Task requirements: Copy nothing from the entries below except the lines from the one containing "alt consulta incompleta o fallida" through the one containing "First line of", and copy those exactly.

-- Opening Marker --

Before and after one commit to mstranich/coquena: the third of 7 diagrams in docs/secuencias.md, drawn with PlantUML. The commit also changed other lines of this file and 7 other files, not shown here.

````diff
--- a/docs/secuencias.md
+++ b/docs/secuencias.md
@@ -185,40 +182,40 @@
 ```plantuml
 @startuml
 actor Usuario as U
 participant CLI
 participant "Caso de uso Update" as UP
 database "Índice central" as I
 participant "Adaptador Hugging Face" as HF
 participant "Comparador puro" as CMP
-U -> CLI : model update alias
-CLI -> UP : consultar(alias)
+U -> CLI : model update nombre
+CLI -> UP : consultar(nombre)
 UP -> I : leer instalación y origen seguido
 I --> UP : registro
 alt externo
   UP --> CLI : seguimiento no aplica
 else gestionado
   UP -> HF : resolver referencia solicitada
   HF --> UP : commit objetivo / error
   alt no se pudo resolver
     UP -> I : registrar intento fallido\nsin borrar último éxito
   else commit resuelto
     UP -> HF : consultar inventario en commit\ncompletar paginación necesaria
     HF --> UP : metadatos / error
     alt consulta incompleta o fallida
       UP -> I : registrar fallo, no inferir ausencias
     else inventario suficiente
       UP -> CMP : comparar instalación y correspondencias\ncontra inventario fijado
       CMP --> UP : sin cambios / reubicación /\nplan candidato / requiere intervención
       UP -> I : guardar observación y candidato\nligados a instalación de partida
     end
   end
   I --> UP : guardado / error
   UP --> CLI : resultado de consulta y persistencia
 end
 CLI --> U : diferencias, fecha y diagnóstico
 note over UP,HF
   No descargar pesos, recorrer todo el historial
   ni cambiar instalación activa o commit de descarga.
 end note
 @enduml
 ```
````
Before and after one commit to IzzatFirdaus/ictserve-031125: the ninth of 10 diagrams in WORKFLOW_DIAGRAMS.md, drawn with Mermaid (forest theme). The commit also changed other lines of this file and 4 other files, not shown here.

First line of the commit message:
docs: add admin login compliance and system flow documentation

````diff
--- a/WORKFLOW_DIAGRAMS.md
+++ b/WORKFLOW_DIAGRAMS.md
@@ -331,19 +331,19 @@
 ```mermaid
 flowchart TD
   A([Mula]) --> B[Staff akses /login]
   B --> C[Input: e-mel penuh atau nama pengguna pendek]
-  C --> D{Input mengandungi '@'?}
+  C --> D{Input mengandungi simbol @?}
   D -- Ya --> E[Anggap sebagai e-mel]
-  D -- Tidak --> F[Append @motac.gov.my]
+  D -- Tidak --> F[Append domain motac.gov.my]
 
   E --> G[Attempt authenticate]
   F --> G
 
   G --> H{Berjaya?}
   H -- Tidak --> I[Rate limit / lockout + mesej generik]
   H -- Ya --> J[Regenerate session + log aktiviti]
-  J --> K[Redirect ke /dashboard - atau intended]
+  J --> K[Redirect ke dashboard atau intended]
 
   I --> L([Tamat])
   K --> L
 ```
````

-- Closing Marker --

Solution to the exercise:
     alt consulta incompleta o fallida
       UP -> I : registrar fallo, no inferir ausencias
     else inventario suficiente
       UP -> CMP : comparar instalación y correspondencias\ncontra inventario fijado
       CMP --> UP : sin cambios / reubicación /\nplan candidato / requiere intervención
       UP -> I : guardar observación y candidato\nligados a instalación de partida
     end
   end
   I --> UP : guardado / error
   UP --> CLI : resultado de consulta y persistencia
 end
 CLI --> U : diferencias, fecha y diagnóstico
 note over UP,HF
   No descargar pesos, recorrer todo el historial
   ni cambiar instalación activa o commit de descarga.
 end note
 @enduml
 ```
````
Before and after one commit to IzzatFirdaus/ictserve-031125: the ninth of 10 diagrams in WORKFLOW_DIAGRAMS.md, drawn with Mermaid (forest theme). The commit also changed other lines of this file and 4 other files, not shown here.

First line of the commit message:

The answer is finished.